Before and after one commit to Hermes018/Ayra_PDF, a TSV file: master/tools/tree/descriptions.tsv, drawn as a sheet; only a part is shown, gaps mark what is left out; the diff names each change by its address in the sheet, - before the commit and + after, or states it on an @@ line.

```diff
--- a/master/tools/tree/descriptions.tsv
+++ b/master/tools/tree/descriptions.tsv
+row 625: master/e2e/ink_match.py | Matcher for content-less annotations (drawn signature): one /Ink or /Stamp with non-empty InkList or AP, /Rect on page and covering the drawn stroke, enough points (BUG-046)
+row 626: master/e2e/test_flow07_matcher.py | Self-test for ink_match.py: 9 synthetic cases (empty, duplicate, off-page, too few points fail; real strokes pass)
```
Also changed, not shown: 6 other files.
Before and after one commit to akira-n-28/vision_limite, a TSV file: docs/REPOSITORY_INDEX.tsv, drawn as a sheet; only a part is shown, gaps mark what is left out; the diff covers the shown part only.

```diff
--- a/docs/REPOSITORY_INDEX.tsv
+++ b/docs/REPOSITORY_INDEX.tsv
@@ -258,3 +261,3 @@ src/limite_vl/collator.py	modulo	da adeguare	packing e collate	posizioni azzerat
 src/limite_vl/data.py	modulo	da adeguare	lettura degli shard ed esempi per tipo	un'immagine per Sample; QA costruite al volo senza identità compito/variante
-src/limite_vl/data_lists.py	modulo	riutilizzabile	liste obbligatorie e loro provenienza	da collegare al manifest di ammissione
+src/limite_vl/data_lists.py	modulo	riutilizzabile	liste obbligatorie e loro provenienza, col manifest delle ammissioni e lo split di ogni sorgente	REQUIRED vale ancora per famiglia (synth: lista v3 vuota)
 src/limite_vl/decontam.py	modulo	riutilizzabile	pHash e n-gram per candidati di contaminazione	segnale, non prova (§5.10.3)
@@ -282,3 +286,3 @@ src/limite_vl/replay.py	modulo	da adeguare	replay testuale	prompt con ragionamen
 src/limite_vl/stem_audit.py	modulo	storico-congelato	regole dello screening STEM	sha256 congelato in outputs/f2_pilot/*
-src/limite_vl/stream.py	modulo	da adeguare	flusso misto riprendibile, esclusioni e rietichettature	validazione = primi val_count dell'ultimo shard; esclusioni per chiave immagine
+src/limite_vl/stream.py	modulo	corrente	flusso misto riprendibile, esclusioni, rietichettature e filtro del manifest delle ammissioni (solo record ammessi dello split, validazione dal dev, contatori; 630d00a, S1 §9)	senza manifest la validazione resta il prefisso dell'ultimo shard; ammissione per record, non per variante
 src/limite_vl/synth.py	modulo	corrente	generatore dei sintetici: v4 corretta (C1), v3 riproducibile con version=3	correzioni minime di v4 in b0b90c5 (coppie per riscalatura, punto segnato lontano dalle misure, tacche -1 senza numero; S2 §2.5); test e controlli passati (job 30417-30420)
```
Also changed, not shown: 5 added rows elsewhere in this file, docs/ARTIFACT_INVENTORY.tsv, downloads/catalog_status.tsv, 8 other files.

= = = = = = =

**Assignment**
Could you write the whole listing out again, line for line?

**Expected answer**
Before and after one commit to Hermes018/Ayra_PDF, a TSV file: master/tools/tree/descriptions.tsv, drawn as a sheet; only a part is shown, gaps mark what is left out; the diff names each change by its address in the sheet, - before the commit and + after, or states it on an @@ line.

```diff
--- a/master/tools/tree/descriptions.tsv
+++ b/master/tools/tree/descriptions.tsv
+row 625: master/e2e/ink_match.py | Matcher for content-less annotations (drawn signature): one /Ink or /Stamp with non-empty InkList or AP, /Rect on page and covering the drawn stroke, enough points (BUG-046)
+row 626: master/e2e/test_flow07_matcher.py | Self-test for ink_match.py: 9 synthetic cases (empty, duplicate, off-page, too few points fail; real strokes pass)
```
Also changed, not shown: 6 other files.
Before and after one commit to akira-n-28/vision_limite, a TSV file: docs/REPOSITORY_INDEX.tsv, drawn as a sheet; only a part is shown, gaps mark what is left out; the diff covers the shown part only.

```diff
--- a/docs/REPOSITORY_INDEX.tsv
+++ b/docs/REPOSITORY_INDEX.tsv
@@ -258,3 +261,3 @@ src/limite_vl/collator.py	modulo	da adeguare	packing e collate	posizioni azzerat
 src/limite_vl/data.py	modulo	da adeguare	lettura degli shard ed esempi per tipo	un'immagine per Sample; QA costruite al volo senza identità compito/variante
-src/limite_vl/data_lists.py	modulo	riutilizzabile	liste obbligatorie e loro provenienza	da collegare al manifest di ammissione
+src/limite_vl/data_lists.py	modulo	riutilizzabile	liste obbligatorie e loro provenienza, col manifest delle ammissioni e lo split di ogni sorgente	REQUIRED vale ancora per famiglia (synth: lista v3 vuota)
 src/limite_vl/decontam.py	modulo	riutilizzabile	pHash e n-gram per candidati di contaminazione	segnale, non prova (§5.10.3)
@@ -282,3 +286,3 @@ src/limite_vl/replay.py	modulo	da adeguare	replay testuale	prompt con ragionamen
 src/limite_vl/stem_audit.py	modulo	storico-congelato	regole dello screening STEM	sha256 congelato in outputs/f2_pilot/*
-src/limite_vl/stream.py	modulo	da adeguare	flusso misto riprendibile, esclusioni e rietichettature	validazione = primi val_count dell'ultimo shard; esclusioni per chiave immagine
+src/limite_vl/stream.py	modulo	corrente	flusso misto riprendibile, esclusioni, rietichettature e filtro del manifest delle ammissioni (solo record ammessi dello split, validazione dal dev, contatori; 630d00a, S1 §9)	senza manifest la validazione resta il prefisso dell'ultimo shard; ammissione per record, non per variante
 src/limite_vl/synth.py	modulo	corrente	generatore dei sintetici: v4 corretta (C1), v3 riproducibile con version=3	correzioni minime di v4 in b0b90c5 (coppie per riscalatura, punto segnato lontano dalle misure, tacche -1 senza numero; S2 §2.5); test e controlli passati (job 30417-30420)
```
Also changed, not shown: 5 added rows elsewhere in this file, docs/ARTIFACT_INVENTORY.tsv, downloads/catalog_status.tsv, 8 other files.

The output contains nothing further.